YOUR TASK: In the entries below, find each line with the word "SQLite" and return it.

(Data records)
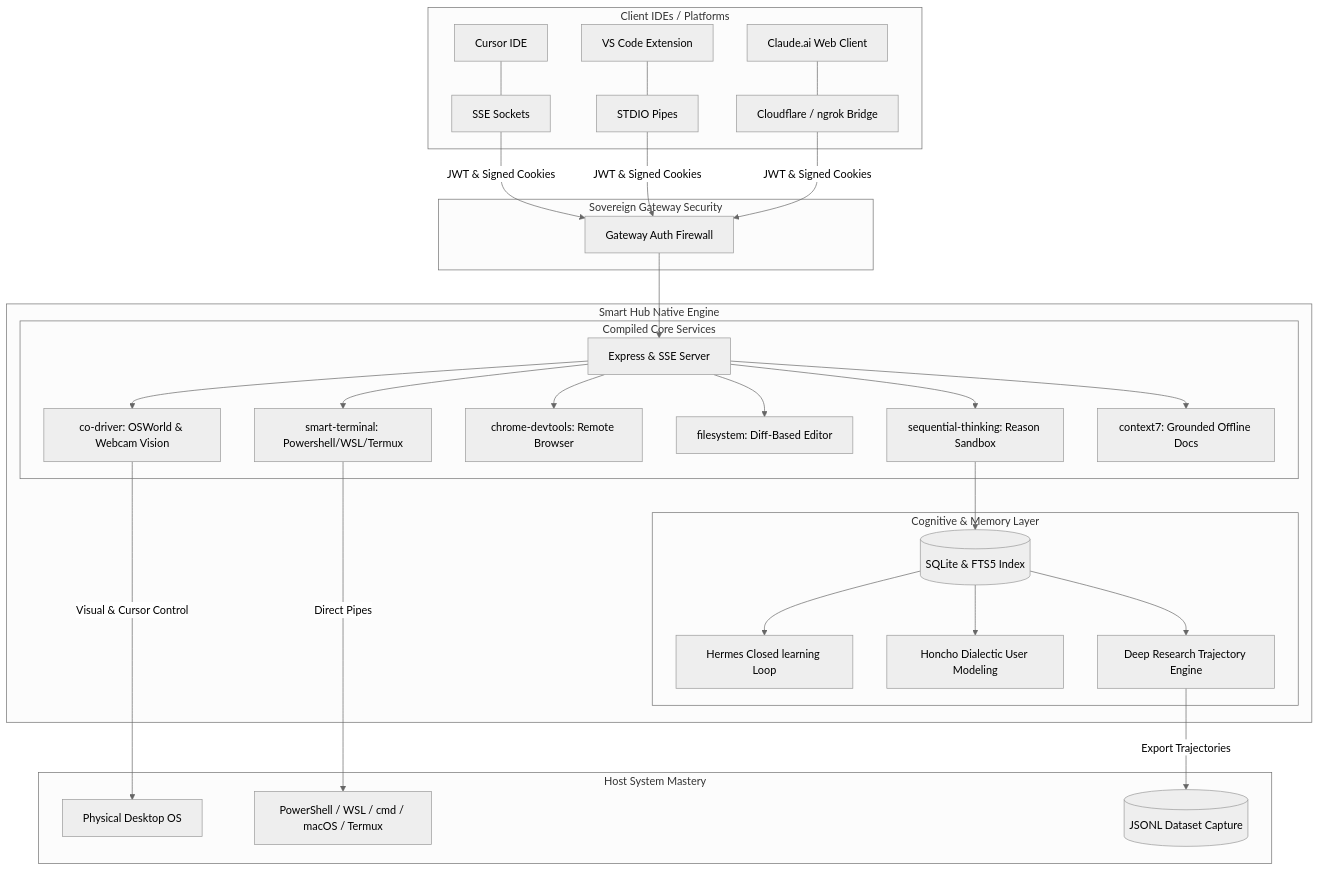
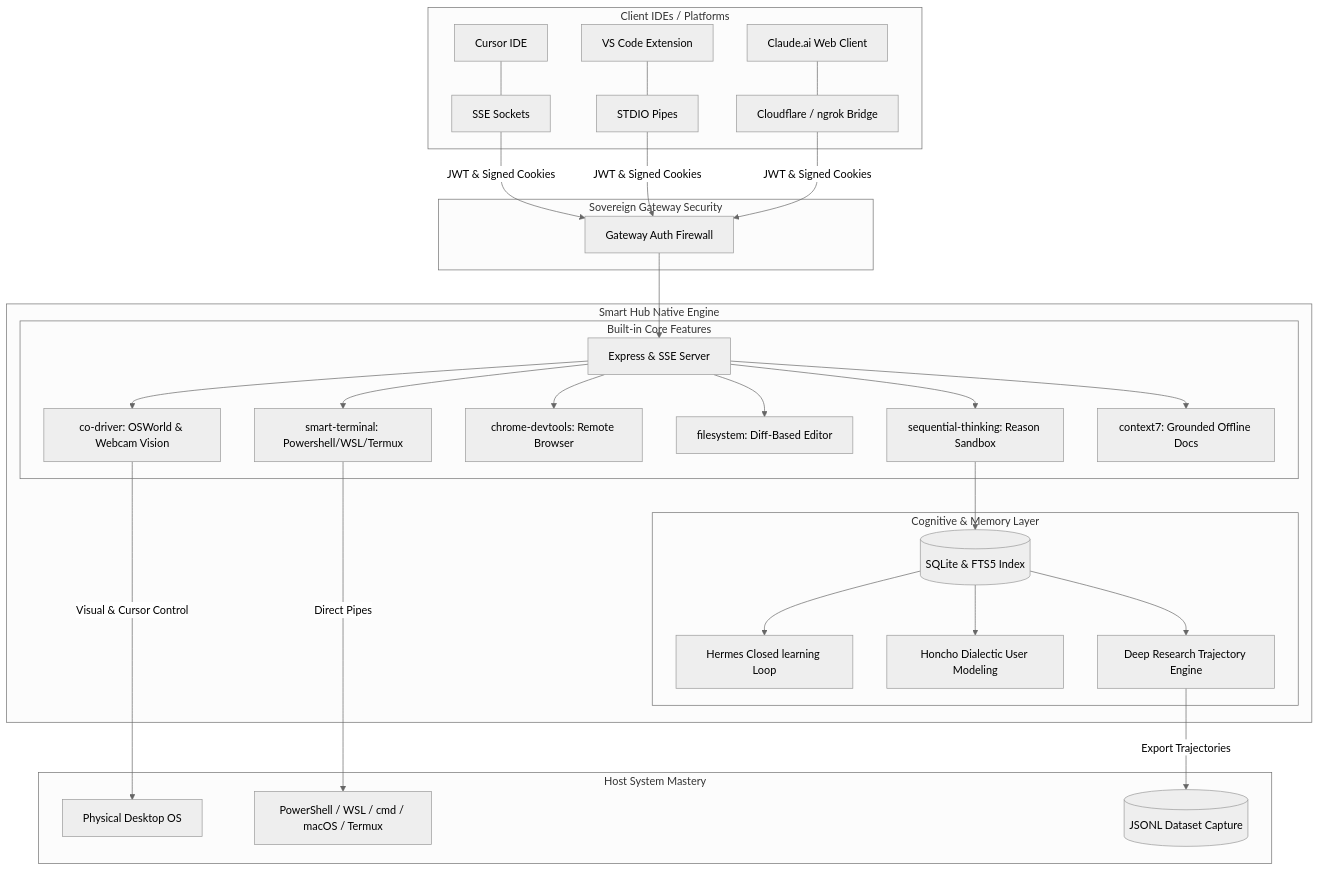
Before and after one commit to David2024patton/smart-hub: the diagram in README.md, drawn with Mermaid (neutral theme). The commit also changed other lines of this file, not shown here.

First line of the commit message:
Rename Compiled Core Services to Built-in Core Features

````diff
--- a/README.md
+++ b/README.md
@@ -9,38 +9,38 @@
 ```mermaid
 graph TD
     subgraph Client IDEs / Platforms
         Cursor[Cursor IDE] --- SSE[SSE Sockets]
         VSCode[VS Code Extension] --- STDIO[STDIO Pipes]
         Claude[Claude.ai Web Client] --- Tunnel[Cloudflare / ngrok Bridge]
     end
 
     subgraph Sovereign Gateway Security
         SSE & STDIO & Tunnel -->|JWT & Signed Cookies| Gateway[Gateway Auth Firewall]
     end
 
     subgraph Smart Hub Native Engine
         Gateway --> Server[Express & SSE Server]
         
-        subgraph Compiled Core Services
+        subgraph Built-in Core Features
             Server --> CoDriver[co-driver: OSWorld & Webcam Vision]
             Server --> Terminal[smart-terminal: Powershell/WSL/Termux]
             Server --> DevTools[chrome-devtools: Remote Browser]
             Server --> FS[filesystem: Diff-Based Editor]
             Server --> Logic[sequential-thinking: Reason Sandbox]
             Server --> Docs[context7: Grounded Offline Docs]
         end
         
         subgraph Cognitive & Memory Layer
             Logic --> SQLite[(SQLite & FTS5 Index)]
             SQLite --> Hermes[Hermes Closed learning Loop]
             SQLite --> Honcho[Honcho Dialectic User Modeling]
             SQLite --> Research[Deep Research Trajectory Engine]
         end
     end
 
     subgraph Host System Mastery
         CoDriver -->|Visual & Cursor Control| Desktop[Physical Desktop OS]
         Terminal -->|Direct Pipes| Shells[PowerShell / WSL / cmd / macOS / Termux]
         Research -->|Export Trajectories| JSONL[(JSONL Dataset Capture)]
     end
 ```
````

REPLY:
             Logic --> SQLite[(SQLite & FTS5 Index)]
             SQLite --> Hermes[Hermes Closed learning Loop]
             SQLite --> Honcho[Honcho Dialectic User Modeling]
             SQLite --> Research[Deep Research Trajectory Engine]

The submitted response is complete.